MP3 vs. WAV - Is there a difference?
WAV and MP3 are both highly respected as music formats.
Among audiophiles, with highly trained ears and sophisticated equipment, some are certain that WAV sounds better. Perhaps their case is valid, for them, in that user environment. But how different are WAV and MP3 formats in a practical sense, for broadcasters?
Read on, and we think you'll agree that MP3 files are just as "broadcast quality" as WAV files, and have their own advantages.
These frequency response charts show that both types of audio files have the exact same audio reproduction across the entire spectrum until you get up to 17-20 kHz, the range heard by younger people, and by animals, like dogs. There, WAV wins out over MP3.
Does it matter?
The colored part of the charts above shows the portion of the audio spectrum that can be transmitted by FM radio. The grey area is the range that FM radio is incapable of reproducing.
As you can see, in the audio range of FM radio* (and certainly in the range of AM and Internet streams, which are normally even lower response range), there is no difference.
The UP side.
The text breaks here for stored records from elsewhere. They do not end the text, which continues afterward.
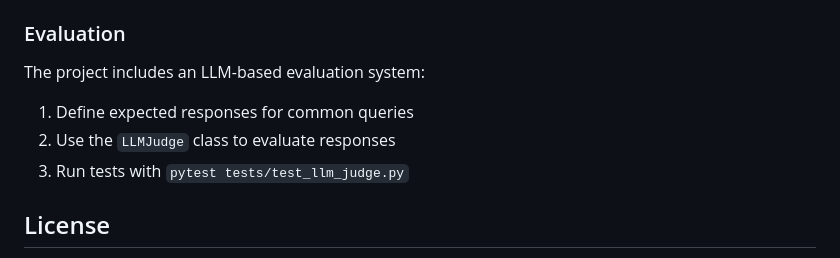
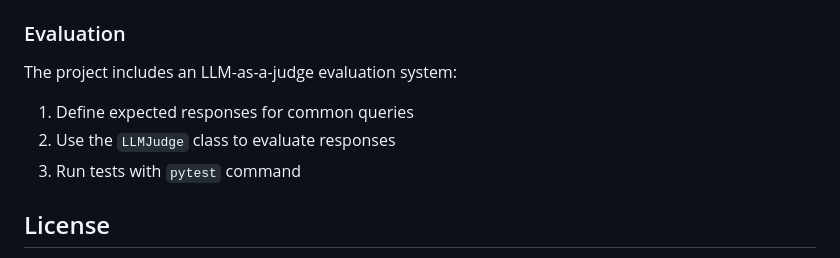
Before and after one commit to raccoon-42/student-affairs-chatbot, a Markdown page: README.md, the part around the change. Rendered like a GitHub page.

```diff
--- a/README.md
+++ b/README.md
@@ -262,10 +262,10 @@ This project uses a modular structure:
 
 ### Evaluation
 
-The project includes an LLM-based evaluation system:
+The project includes an LLM-as-a-judge evaluation system:
 1. Define expected responses for common queries
 2. Use the `LLMJudge` class to evaluate responses
-3. Run tests with `pytest tests/test_llm_judge.py`
+3. Run tests with `pytest` command
 
 ## License
 
```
Files in MP3 format are much smaller than WAV files. Even at the very high 320 kbps bitrate used on HeartSong Radio files, they take up less than 1/4 of the space taken by WAV files. That means you can have a much larger library of music on the same hard drive. It also means you can move MP3 files around much more rapidly, because they take less time to copy, upload, download, backup, etc.
Return to HeartSong Radio page.
* FM actually goes a little deeper at the low frequency end of the chart, extending into the sub-audible 20-30 Hz range, though that is just used for signal tones, etc., so we didn't include it in the colored area.
Rebecca St. James
Steven Curtis Chapman
Michael W. Smith
Out of the Grey